With these principles in mind, along with a better understanding of what our goals are within early intervention, with families and clients, it’s best next, to take a look at the characteristics of a great session and thorough session.
Characteristics of Great Coaching
First up: Observation
The therapist observes the caregiver within the context of his/her everyday activities. Then, the caregiver observes the therapist model a behavior or activity in the context of an everyday activity with an explicit understanding of what and why he or she is watching.
The therapist supports the caregiver in practicing, refining, and/or analyzing new or existing skills during real-life situations (i.e., meal time, bath time, dressing, play, etc.) that occur during and between sessions.
The caregiver tries new ideas or actions that either were previously discussed and planned with the therapist (i.e., providing two choices for food during snack time) or resulted from a previous conversation.
The therapist uses reflective questions to assist the caregiver in analyzing the current situation, and then encourages the caregiver to generate alternatives and actions for continually improving his/her knowledge and skills, thereby achieving desired outcomes, such as having the child express himself using words.
The caregiver and therapist determine what worked or did not work and why it did or did not and takes time to generate ideas for next steps. For example, a parent might say they modeled a word for each object and asked the child to say it, numerous times. The therapist then might advise the parent to try only 2-3 times before moving on, to decrease frustration for the child.
Second to last: Feedback
During this step, the therapist acknowledges when it is appropriate to affirm what the caregiver says or does. A therapist will provide helpful feedback when necessary and will share information to build up the caregiver’s knowledge and skills.
Finally: Joint Planning
The therapist will likely begin every session by reviewing the previous joint plan and asking some, if not all, of the following questions:
- What strategies/skills have your tried since our last session?
- How did it go?
- What would you like to work on today?
- At end of the session: What would you like to work on between sessions this week?

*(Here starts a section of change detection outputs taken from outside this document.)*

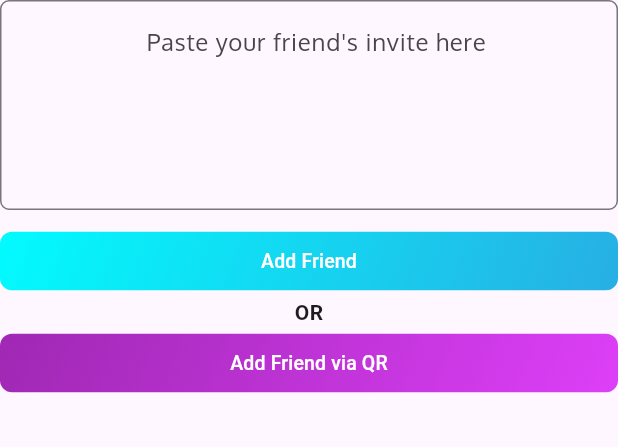
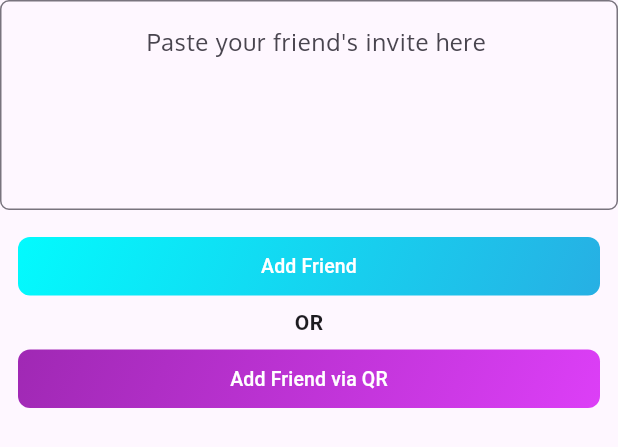
Before and after one commit to RetroShare/retroshare-mobile, a Flutter app: the GetAddfriend widget shown alone on an empty page, opened directly, on a phone screen of 412 x 824 dp. Shown: the top 447 px of the screen. Run offline on Flutter 3.47's test engine with Material 3 defaults, Android fonts, the phone set to English and light mode, and no system bars; drawn by our look-alikes of oktoast; our stand-ins replace cool_alert, emoji_picker_flutter, flutter_chips_input, flutter_html, flutter_local_notifications, fluttertoast and 12 more; missing offline and left inert: qrscan, retroshare_api_wrapper; statements that could not run were skipped.

Commit message:
error fix add friend

```diff
--- a/lib/ui/add_friend/add_friend_screen.dart
+++ b/lib/ui/add_friend/add_friend_screen.dart
@@ -22,7 +22,7 @@ class _AddFriendScreenState extends State<AddFriendScreen> {
               mainAxisAlignment: MainAxisAlignment.center,
               children: <Widget>[
                 GetAddfriend(),
-                const GetInvite(),
+                GetInvite(key: null,),
                 const SizedBox(
                   height: 20,
                 ),
--- a/lib/ui/add_friend/add_friend_text.dart
+++ b/lib/ui/add_friend/add_friend_text.dart
@@ -1,3 +1,4 @@
+import 'package:flutter/material.dart';
 import 'package:flutter/material.dart';
 import 'package:fluttertoast/fluttertoast.dart';
 import 'package:provider/provider.dart';
@@ -43,7 +44,7 @@ class _GetAddfriendState extends State<GetAddfriend> {
                     OutlineInputBorder(borderRadius: BorderRadius.circular(6)),),
           ),
           const SizedBox(height: 10),
-          FlatButton(
+          TextButton(
             onPressed: () async {
               setState(() {
                 _requestAddCert = true;
@@ -74,8 +75,10 @@ class _GetAddfriendState extends State<GetAddfriend> {
                 showFlutterToast('something went wrong', Colors.red);
               }
             },
-            textColor: Colors.white,
-            padding: EdgeInsets.zero,
+            style: TextButton.styleFrom(
+              foregroundColor: Colors.white, // Set text color here
+            ),
+            // padding: EdgeInsets.zero,
             child: SizedBox(
               width: double.infinity,
               child: Container(
@@ -104,13 +107,15 @@ class _GetAddfriendState extends State<GetAddfriend> {
             'OR',
             style: TextStyle(fontWeight: FontWeight.bold),
           ),),
-          FlatButton(
+          TextButton(
             onPressed: () {
               Navigator.of(context)
                   .push(MaterialPageRoute(builder: (_) => QRScanner()));
             },
-            textColor: Colors.white,
-            padding: EdgeInsets.zero,
+            style: TextButton.styleFrom(
+              foregroundColor: Colors.white, // Set text color here
+            ),
+            // padding: EdgeInsets.zero,
             child: SizedBox(
               width: double.infinity,
               child: Container(
```
Also changed, not shown: lib/ui/add_friend/add_friends_utils.dart (+12 -10 lines).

It’s important to remember, when providing any sort of caregiver or family coaching, to offer support. At the end of the day, we want families to walk away feeling supported, understood and empowered. We want families to be able to move out of a 30-60 minute long session, and use the knowledge, strategies, and skills we’ve provided them throughout their daily routines.
Sol Speech and Language Therapy aims to incorporate all of these practices into our early intervention and regular speech and language therapy sessions. If you’d like more information on therapy sessions or would like to consult with a speech language pathologist at Sol, please feel free to contact us here.
6448 E Hwy 290 Suite E-106,
Austin, TX 78723
Sol Speech & Language Therapy
555 Round Rock W Dr E-221,
Round Rock, TX 78681
Sol Speech & Language Therapy offers personalized skilled intervention to those struggling with their speech and language skills. Services offered include screening, consultation, and comprehensive evaluation. We also provide one-on-one and/or group therapy for speech sound disorders, receptive/expressive language delay/disorder, stuttering/cluttering, accent reduction, and much more.